Where the prevailing opinion in German law is adopted, the pre-company is a legal being which has its own property, rights and obligations. It has the right to pursue lawsuits or be sued, it may have a bank account established in its name and even own trademarks.

The provisions of the articles of association of the company, and in the absence of any provision thereunder the statutory provisions regarding the company to be established, shall be applicable in internal affairs. The pre-company is accepted as having the same bodies of the company to be established (for example, the board of directors).

Pursuant to German Law, the pre-company is responsible for its debts and obligations, however its responsibility is limited with its properties. The founders or third persons acting on behalf of the company may also be held responsible in relation to their actions at this stage. The founders are responsible for the difference, at the incorporation stage, between the nominal value of the capital and the total value of the assets of the company, and from indebting the company prior to its registration to the registry. Those acting on behalf of the company prior to its registration are further personally and jointly responsible for realizing transactions in the name of the company.

Where Swiss law principles are adopted, the pre-company should be deemed an ordinary partnership and provisions governing ordinary partnerships should be applicable.

The Necessity for Pre-Companies

A Pre-company is a legal institution adopted from German law. German law provides detailed provisions governing the phases of incorporation as a result of which the incorporation process may last for a period from six months up to a year. Certain transactions are mandatory and must be completed prior to registration and the formation of the legal entity, and it is of vital importance that such transactions are realized by an entity, namely the “pre-company”.

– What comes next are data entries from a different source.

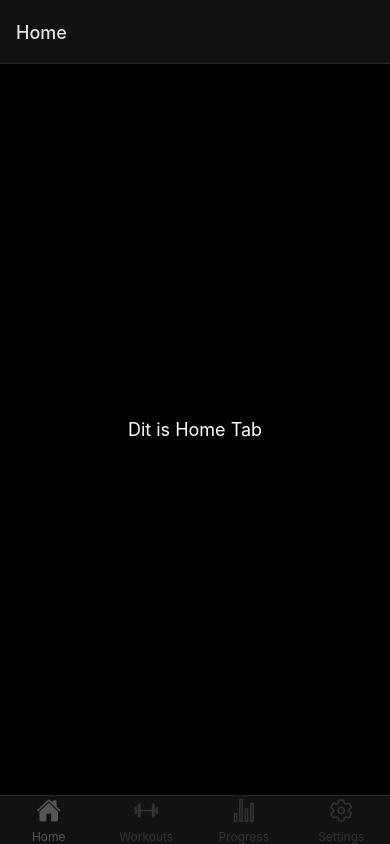
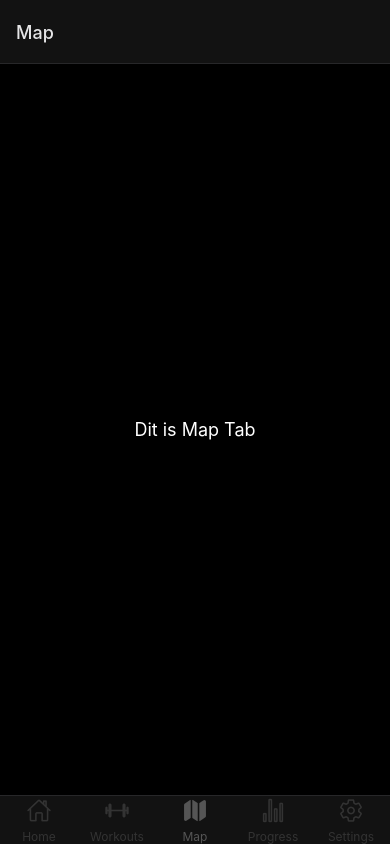
Before and after one commit to MRREEY/GymHunt, a React Native app: screen /Map in a window 390 px wide. Built offline with nearby package versions, Linux system fonts and the light colour scheme.

Commit message:
Added Map tab

```diff
--- a/App.js
+++ b/App.js
@@ -7,6 +7,7 @@ import { createBottomTabNavigator } from '@react-navigation/bottom-tabs';
 import HomeTab from './tabs/HomeTab';
 import WorkoutsTab from './tabs/WorkoutsTab';
 import ProgressTab from './tabs/ProgressTab';
+import MapTab from './tabs/MapTab.js';
 import SettingsTab from './tabs/SettingsTab';
 
 // https://oblador.github.io/react-native-vector-icons/
@@ -28,6 +29,8 @@ export default function App() {
               iconName = focused ? 'barbell' : 'barbell-outline';
             } else if (route.name === 'Progress') {
               iconName = focused ? 'stats-chart' : 'stats-chart-outline';
+            } else if (route.name === 'Map') {
+              iconName = focused ? 'map' : 'map-outline';
             } else if (route.name === 'Settings') {
               iconName = focused ? 'settings' : 'settings-outline';
             }
@@ -50,6 +53,7 @@ export default function App() {
       >
         <Tab.Screen name="Home" component={HomeTab} />
         <Tab.Screen name="Workouts" component={WorkoutsTab} />
+        <Tab.Screen name="Map" component={MapTab} />
         <Tab.Screen name="Progress" component={ProgressTab} />
         <Tab.Screen name="Settings" component={SettingsTab} />
       </Tab.Navigator>
--- /dev/null
+++ b/tabs/MapTab.js
@@ -0,0 +1,26 @@
+// MapTab.js
+import React from 'react';
+import { View, Text, StyleSheet } from 'react-native';
+
+const MapTab = () => {
+  return (
+    <View style={styles.container}>
+      <Text style={styles.text}>Dit is Map Tab</Text>
+    </View>
+  );
+};
+
+const styles = StyleSheet.create({
+  container: {
+    flex: 1,
+    justifyContent: 'center',
+    alignItems: 'center',
+    backgroundColor: '#000', // Achtergrondkleur content
+  },
+  text: {
+    color: '#fff', // Tekstkleur wit
+    fontSize: 18,
+  },
+});
+
+export default MapTab;
```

As promulgated by the national assembly, the TCC established a long incorporation procedure, as it included an audit by a transactional auditor. The transactional auditor was charged with verifying compliance with laws, whether the incorporation documentation was complete, accurate and fit for purpose, and whether the valuations reflected the reality. Nonetheless, Law No. 6335 abrogated the transactional audit system. Therefore, incorporation procedures entail preparation of the articles of association and notarization of signatures thereon, the founders’ declaration, payment of the minimum subscription fee, obtaining approval for companies whose establishment requires the ministry’s approval, registration and announcement. The procedure established takes no longer than that under the aTCC. Therefore it may be argued that a provision governing the pre-company was not necessary.

Where it is accepted that the pre-company is an ordinary partnership, the necessity of its existence is debatable. Nevertheless, Tekinalp is of the opinion that the pre-company is beneficial because it clarifies the point at which a company is established; and that although an ordinary partnership (a “company”) is established, disputes between the founders will be resolved pursuant to the articles of association, and lacking a provision thereunder, under the statutory provisions governing ordinary partnerships; that once the legal entity is established the pre-company will be deemed liquidated and that the scope of the phrase “those acting on behalf of the company prior to registration” is now clarified by law.

Conclusion

A joint stock company is established through the notarization of the founders’ signatures on the articles of association, in which the founders declare their intention to establish said company. Thus, the TCC regulates the incorporation of the company and the forming of the legal entity through registration as two separate phases. From now on, the existence of a pre-company prior to registration will be acknowledged. Nonetheless the legal regime applicable to such pre-company is highly disputed.

The provision governing pre-companies may be applicable to other companies regulated under the TCC by analogy; however there is debate as to whether or not unlimited liability companies may also benefit from this provision.